The Property Factors (Scotland) Act 2011
The Property Factors (Scotland) Act 2011 (“2011 Act”) requires property factors to register and comply with a Code of Conduct and for homeowners to apply to First Tier Tribunal for Scotland (“FTT”) to determine whether a property factor failed to comply with their duties or the Code of Conduct.
The relevant definition of a “property factor” in this case was “a person who, in the course of that person’s business, manages the common parts of land owned by two or more other persons and used to any extent for residential purposes”, emphasis added.

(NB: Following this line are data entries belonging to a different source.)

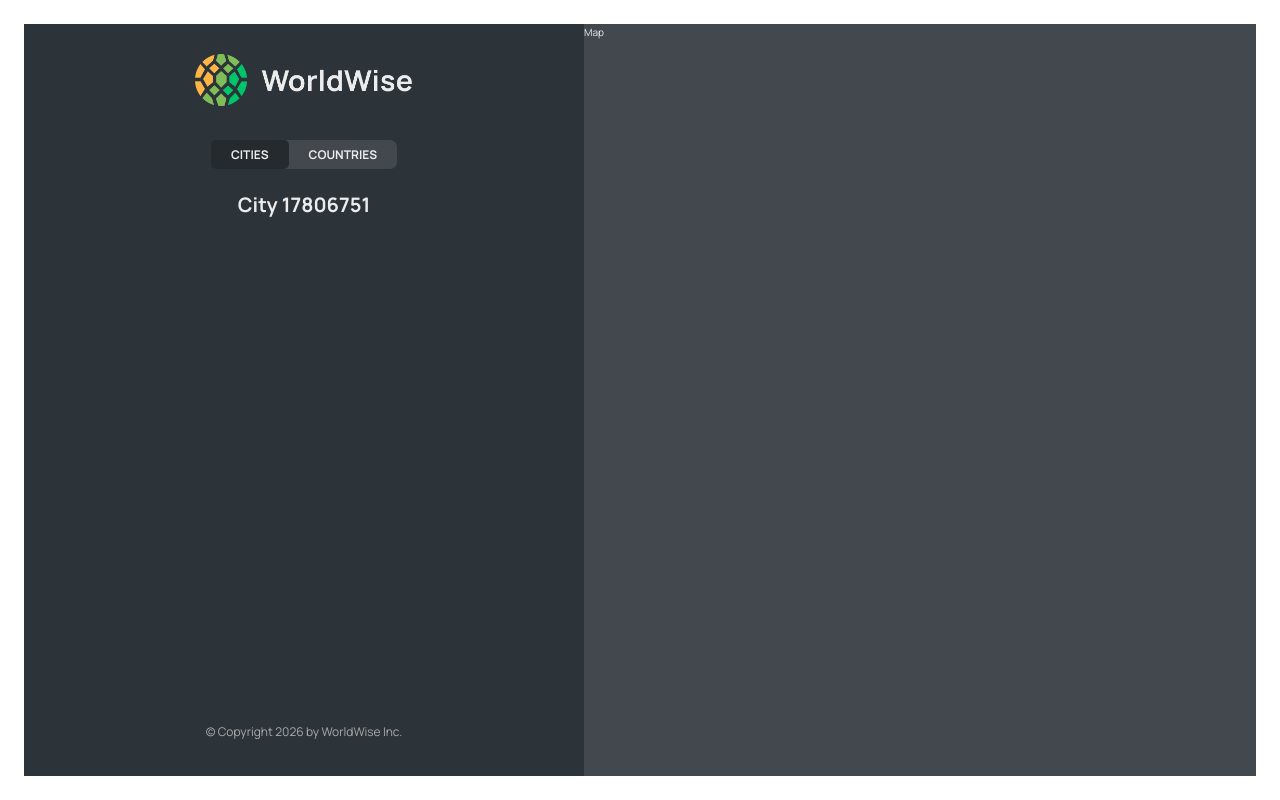
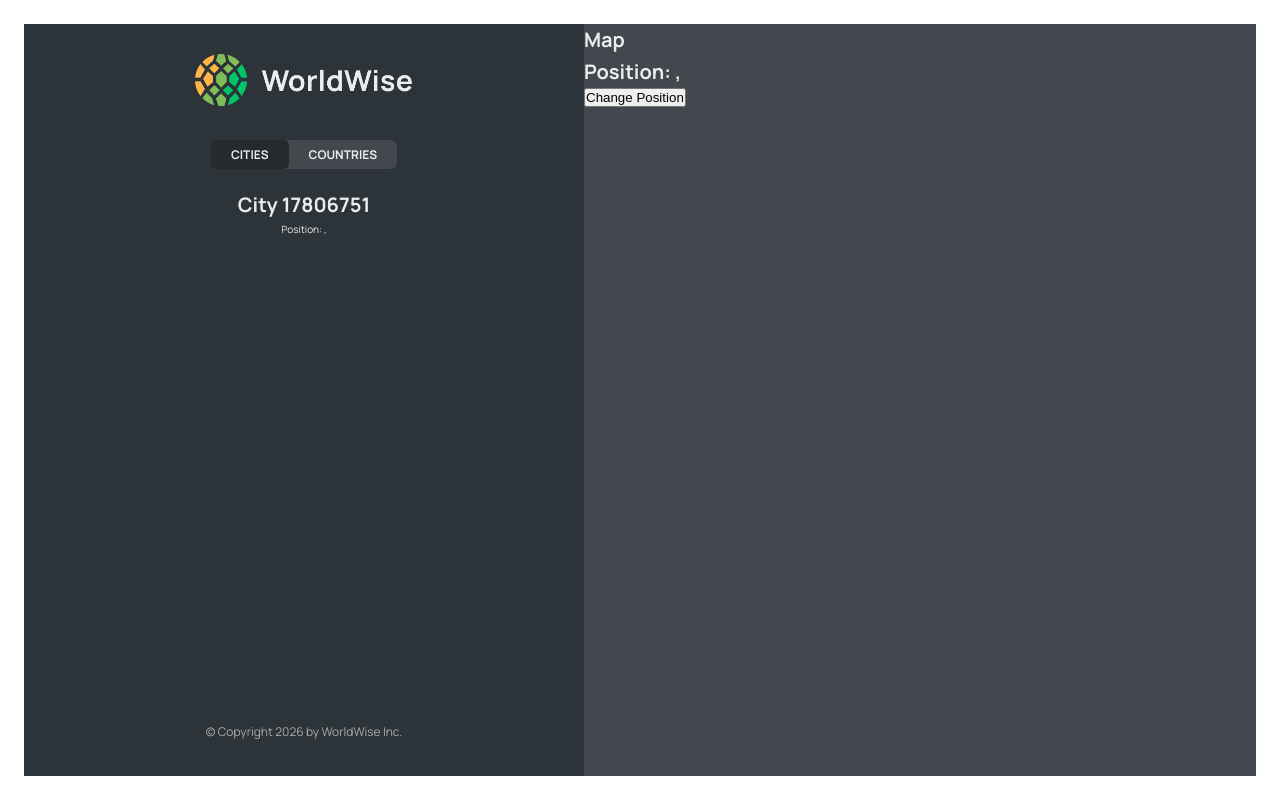
Before and after one commit to seoyeonum/worldwide, a React (Vite) app: page /app/cities/17806751 in a window 1280 px wide. Built offline with nearby package versions, Linux system fonts and the light colour scheme; data requests are answered from the project's data file.

Commit message:
✨feat: read and set query string
- add query string by getting position from city data
- read parameter by using useSearchParams hook
- change query string using SetURLSearchParams

```diff
--- a/src/components/City.jsx
+++ b/src/components/City.jsx
@@ -1,4 +1,4 @@
-import { useParams } from 'react-router-dom';
+import { useParams, useSearchParams } from 'react-router-dom';
 import styles from './City.module.css';
 
 const formatDate = (date) =>
@@ -11,6 +11,9 @@
 
 function City() {
   const { id } = useParams();
+  const [searchParams, setSearchParamas] = useSearchParams();
+  const lat = searchParams.get('lat');
+  const lng = searchParams.get('lng');
 
   // TEMP DATA
   const currentCity = {
@@ -22,7 +25,14 @@
 
   const { cityName, emoji, date, notes } = currentCity;
 
-  return <h1>City {id}</h1>;
+  return (
+    <>
+      <h1>City {id}</h1>
+      <p>
+        Position: {lat}, {lng}
+      </p>
+    </>
+  );
   // return (
   // <div className={styles.city}>
   //   <div className={styles.row}>
--- a/src/components/CityItem.jsx
+++ b/src/components/CityItem.jsx
@@ -9,11 +9,16 @@
   }).format(new Date(date));
 
 function CityItem({ city }) {
-  const { cityName, emoji, date, id } = city;
+  const { cityName, emoji, date, id, position } = city;
+
+  console.log(position);
 
   return (
     <li>
-      <Link className={styles.cityItem} to={`${id}`}>
+      <Link
+        className={styles.cityItem}
+        to={`${id}?lat=${position.lat}&lng=${position.lng}`}
+      >
         <span className={styles.emoji}>{emoji}</span>
         <h3 className={styles.name}>{cityName}</h3>
         <time className={styles.date}>({formatDate(date)})</time>
--- a/src/components/Map.jsx
+++ b/src/components/Map.jsx
@@ -1,7 +1,22 @@
+import { useSearchParams } from 'react-router-dom';
 import styles from './Map.module.css';
 
 function Map() {
-  return <div className={styles.mapContainer}>Map</div>;
+  const [searchParams, setSearchParamas] = useSearchParams();
+  const lat = searchParams.get('lat');
+  const lng = searchParams.get('lng');
+
+  return (
+    <div className={styles.mapContainer}>
+      <h1>Map</h1>
+      <h1>
+        Position: {lat}, {lng}
+      </h1>
+      <button onClick={() => setSearchParamas({ lat: 23, lng: 50 })}>
+        Change Position
+      </button>
+    </div>
+  );
 }
 
 export default Map;
```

Proven Properties (Scotland) Limited (“Proven”) are property developers. In 2007, they built 15 flats. Most of the flats remain in Proven’s ownership. The flats were factored by a third party until 2011, at which point Proven took on the management of the building. This included arranging servicing of the lift, cleaning of the common stairs and hallway, maintaining the landscaped area and any maintenance of the common parts of the building. There was no contract between Proven and the other flat owners for this arrangement. Proven sent accounts to the other owners of flats in the building for a 1/15th share of the costs of the management of the building but not a factoring or management fee.
A dispute arose between another flat owner and Proven about a leaking roof. The other flat owner applied to the FTT for a determination that Proven, as a property factor, had failed to comply with its duties and the Code of Conduct. The FTT and Upper Tribunal (“UT”) found that Proven were a property factor; Proven appealed.
The Inner House allowed Proven’s appeal against the UT and FTT’s decisions.
To determine how “in the course of that person’s business” was to be interpreted, the Court found that the intent of the 2011 Act was to regulate the provision of management services by persons who were charging fees to homeowners for such services.
The court found “in the course of that person’s business” must be given a more restricted meaning, to mean in the course of their business as managers of the common parts of properties, rather than in the course of any business, however far removed its main purpose may be from management of the common parts.
Parties who choose to manage or organise the management of the common parts themselves, without payment for the services so rendered (other than recovering costs paid to third parties), are not property factors. Proven were in this situation. It made no difference that Proven operated as a property development business, because it was not the business of a property factor.
The Inner House’s conclusion is a welcome clarification, which aligns with the scheme of the 2011 Act. The determining issues were (i) that Proven was an owner of properties within the building; and (ii) that no factoring or management fee made to the other flat owners by Proven; all that Proven sought to recover was a share of the costs incurred to third parties.
This points to the warning that, as soon as a charge capable of being characterised as a factoring or management fee is made (even by a homeowner), there is a risk that this could lead to the 2011 Act applying. Actions could then be argued to be tasks “in the course of their business as managers of the common parts of properties” and care should be taken by any party that finds themselves in that situation.
If you are concerned about the maintenance or factoring arrangements in your tenement, whether or not it is operated by a regulated property factor, Davidson Chalmers Stewart’s Dispute Resolution team can assist.